> _Task brief_
Once every line in the data that follows has been checked for the word "MyThemeData", give only the number of lines that hold it.

> _Recorded data_
+--

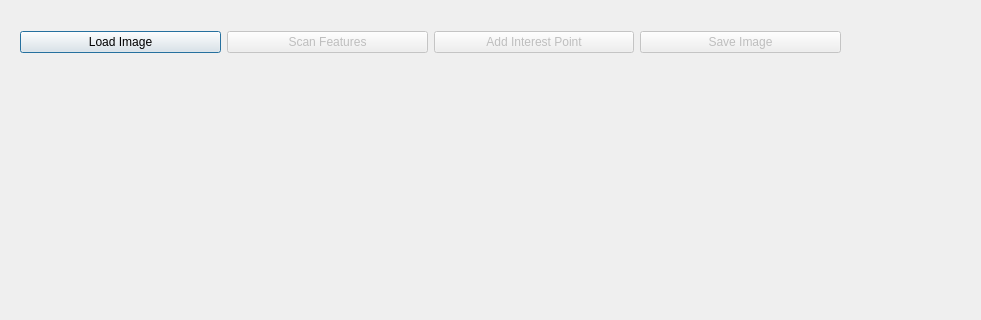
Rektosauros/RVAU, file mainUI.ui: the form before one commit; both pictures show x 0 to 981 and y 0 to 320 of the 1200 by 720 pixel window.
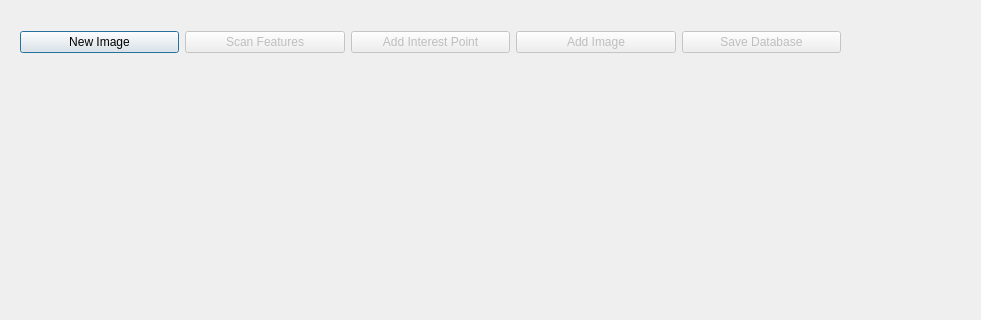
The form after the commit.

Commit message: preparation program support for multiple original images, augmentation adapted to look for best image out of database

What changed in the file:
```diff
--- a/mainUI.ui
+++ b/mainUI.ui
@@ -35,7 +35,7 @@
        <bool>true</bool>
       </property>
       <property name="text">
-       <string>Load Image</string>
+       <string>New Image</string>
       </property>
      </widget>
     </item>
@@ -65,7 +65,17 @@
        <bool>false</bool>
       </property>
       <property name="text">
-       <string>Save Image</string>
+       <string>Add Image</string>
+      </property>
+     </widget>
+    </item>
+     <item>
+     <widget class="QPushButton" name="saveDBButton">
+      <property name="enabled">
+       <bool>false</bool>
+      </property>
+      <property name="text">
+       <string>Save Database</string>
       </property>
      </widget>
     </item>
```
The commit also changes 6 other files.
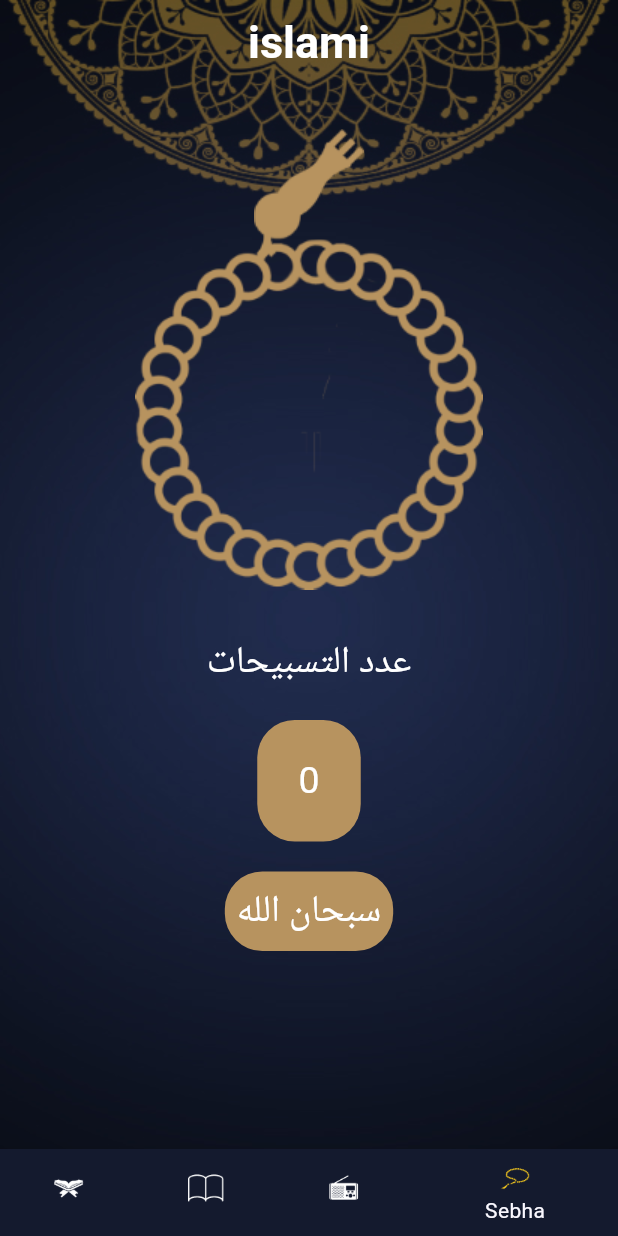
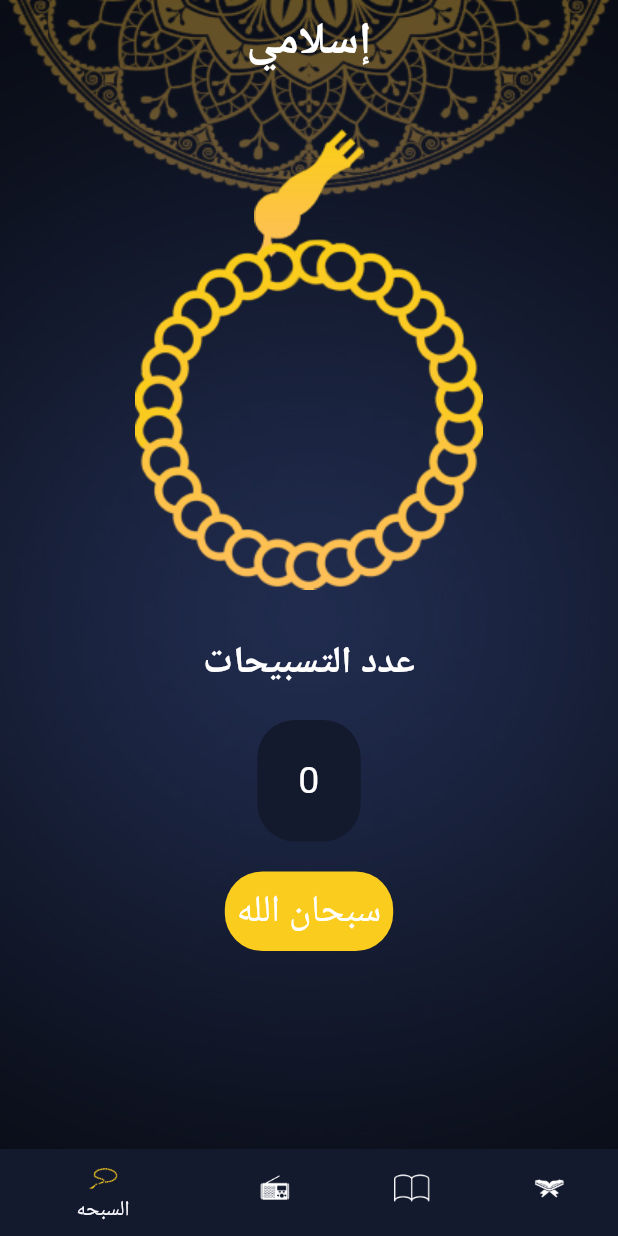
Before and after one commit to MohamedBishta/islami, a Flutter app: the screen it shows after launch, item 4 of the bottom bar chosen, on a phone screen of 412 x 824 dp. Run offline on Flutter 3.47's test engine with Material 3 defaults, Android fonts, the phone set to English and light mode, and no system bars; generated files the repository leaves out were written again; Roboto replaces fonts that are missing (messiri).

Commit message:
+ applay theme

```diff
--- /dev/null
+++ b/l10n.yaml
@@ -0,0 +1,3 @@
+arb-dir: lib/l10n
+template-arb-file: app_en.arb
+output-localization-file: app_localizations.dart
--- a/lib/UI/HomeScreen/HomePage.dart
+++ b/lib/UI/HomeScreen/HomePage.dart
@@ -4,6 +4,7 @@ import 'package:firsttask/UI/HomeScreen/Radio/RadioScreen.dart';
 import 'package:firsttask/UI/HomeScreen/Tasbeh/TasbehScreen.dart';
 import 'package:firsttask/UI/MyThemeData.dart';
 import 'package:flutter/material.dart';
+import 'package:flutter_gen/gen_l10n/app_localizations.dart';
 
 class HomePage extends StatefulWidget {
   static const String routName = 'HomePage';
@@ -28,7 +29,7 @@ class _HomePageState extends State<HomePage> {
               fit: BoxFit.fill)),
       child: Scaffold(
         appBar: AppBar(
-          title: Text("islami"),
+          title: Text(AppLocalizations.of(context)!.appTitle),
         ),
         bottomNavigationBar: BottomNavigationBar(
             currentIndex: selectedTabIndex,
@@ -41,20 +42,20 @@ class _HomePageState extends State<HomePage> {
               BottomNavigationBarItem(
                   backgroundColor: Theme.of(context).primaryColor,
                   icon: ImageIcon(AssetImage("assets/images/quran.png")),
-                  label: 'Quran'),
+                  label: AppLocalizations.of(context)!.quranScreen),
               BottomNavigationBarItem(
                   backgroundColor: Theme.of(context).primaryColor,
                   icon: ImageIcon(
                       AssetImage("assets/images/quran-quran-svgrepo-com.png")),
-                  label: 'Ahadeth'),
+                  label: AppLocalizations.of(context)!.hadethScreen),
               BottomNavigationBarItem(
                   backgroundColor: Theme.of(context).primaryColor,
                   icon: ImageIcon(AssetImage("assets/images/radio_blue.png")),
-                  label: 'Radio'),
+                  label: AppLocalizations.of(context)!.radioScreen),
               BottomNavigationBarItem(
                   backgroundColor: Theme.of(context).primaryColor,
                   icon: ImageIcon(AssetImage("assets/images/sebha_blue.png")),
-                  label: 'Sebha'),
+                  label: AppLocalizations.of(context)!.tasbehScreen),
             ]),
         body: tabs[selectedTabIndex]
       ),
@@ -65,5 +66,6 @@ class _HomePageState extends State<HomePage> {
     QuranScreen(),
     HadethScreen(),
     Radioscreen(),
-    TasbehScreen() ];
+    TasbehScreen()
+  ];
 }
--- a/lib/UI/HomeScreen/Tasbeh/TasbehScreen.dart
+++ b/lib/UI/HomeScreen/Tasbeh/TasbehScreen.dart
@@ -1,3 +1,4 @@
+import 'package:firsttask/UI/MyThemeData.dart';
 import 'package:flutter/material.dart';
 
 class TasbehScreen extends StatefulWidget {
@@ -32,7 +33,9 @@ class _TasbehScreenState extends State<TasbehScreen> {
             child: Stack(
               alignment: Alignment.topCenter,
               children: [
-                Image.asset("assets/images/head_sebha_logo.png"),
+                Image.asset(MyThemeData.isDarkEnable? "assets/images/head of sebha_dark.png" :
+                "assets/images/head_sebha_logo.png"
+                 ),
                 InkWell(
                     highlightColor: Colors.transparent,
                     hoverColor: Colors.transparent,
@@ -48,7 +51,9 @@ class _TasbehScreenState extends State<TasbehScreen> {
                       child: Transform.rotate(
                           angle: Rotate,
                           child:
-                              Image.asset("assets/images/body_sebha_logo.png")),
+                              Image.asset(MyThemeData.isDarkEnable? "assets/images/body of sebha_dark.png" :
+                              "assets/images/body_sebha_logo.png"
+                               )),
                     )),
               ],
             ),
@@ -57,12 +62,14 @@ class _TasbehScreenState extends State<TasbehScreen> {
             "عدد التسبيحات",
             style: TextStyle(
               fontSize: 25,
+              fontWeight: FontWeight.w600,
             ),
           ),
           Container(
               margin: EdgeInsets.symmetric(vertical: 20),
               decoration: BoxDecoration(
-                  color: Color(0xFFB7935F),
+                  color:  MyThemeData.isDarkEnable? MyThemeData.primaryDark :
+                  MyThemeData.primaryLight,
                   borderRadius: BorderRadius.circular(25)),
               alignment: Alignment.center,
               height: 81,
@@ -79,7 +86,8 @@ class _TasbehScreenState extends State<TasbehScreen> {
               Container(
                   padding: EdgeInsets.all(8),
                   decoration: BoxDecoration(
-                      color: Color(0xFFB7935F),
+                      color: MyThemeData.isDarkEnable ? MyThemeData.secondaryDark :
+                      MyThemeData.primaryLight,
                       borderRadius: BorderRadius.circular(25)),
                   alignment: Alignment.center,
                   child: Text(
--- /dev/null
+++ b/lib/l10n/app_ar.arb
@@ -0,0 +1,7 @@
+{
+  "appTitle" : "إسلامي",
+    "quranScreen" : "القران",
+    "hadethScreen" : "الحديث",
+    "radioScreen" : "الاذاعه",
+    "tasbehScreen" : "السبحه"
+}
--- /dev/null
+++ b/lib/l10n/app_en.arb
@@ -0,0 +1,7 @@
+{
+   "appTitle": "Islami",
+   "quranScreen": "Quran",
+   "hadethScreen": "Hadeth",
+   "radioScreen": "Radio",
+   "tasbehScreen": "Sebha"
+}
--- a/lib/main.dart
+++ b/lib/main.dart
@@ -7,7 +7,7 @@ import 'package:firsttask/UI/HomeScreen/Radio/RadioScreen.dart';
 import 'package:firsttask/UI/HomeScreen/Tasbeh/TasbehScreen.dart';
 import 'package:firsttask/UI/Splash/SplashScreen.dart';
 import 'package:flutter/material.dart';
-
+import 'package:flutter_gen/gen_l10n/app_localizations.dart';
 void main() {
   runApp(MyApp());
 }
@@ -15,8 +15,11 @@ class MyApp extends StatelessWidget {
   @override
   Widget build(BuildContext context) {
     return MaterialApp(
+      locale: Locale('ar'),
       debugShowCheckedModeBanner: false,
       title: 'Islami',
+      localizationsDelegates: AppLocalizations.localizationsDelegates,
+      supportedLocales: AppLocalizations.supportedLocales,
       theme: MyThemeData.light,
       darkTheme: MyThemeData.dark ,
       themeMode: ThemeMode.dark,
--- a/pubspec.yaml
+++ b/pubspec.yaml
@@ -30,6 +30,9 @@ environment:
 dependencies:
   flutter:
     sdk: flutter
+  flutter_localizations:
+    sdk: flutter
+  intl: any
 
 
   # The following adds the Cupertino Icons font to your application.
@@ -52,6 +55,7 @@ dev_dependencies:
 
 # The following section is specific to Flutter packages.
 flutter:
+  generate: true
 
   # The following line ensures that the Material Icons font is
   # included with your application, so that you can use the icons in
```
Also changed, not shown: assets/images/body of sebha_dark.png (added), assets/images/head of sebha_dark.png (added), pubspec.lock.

+--

> _Exercise answer_
10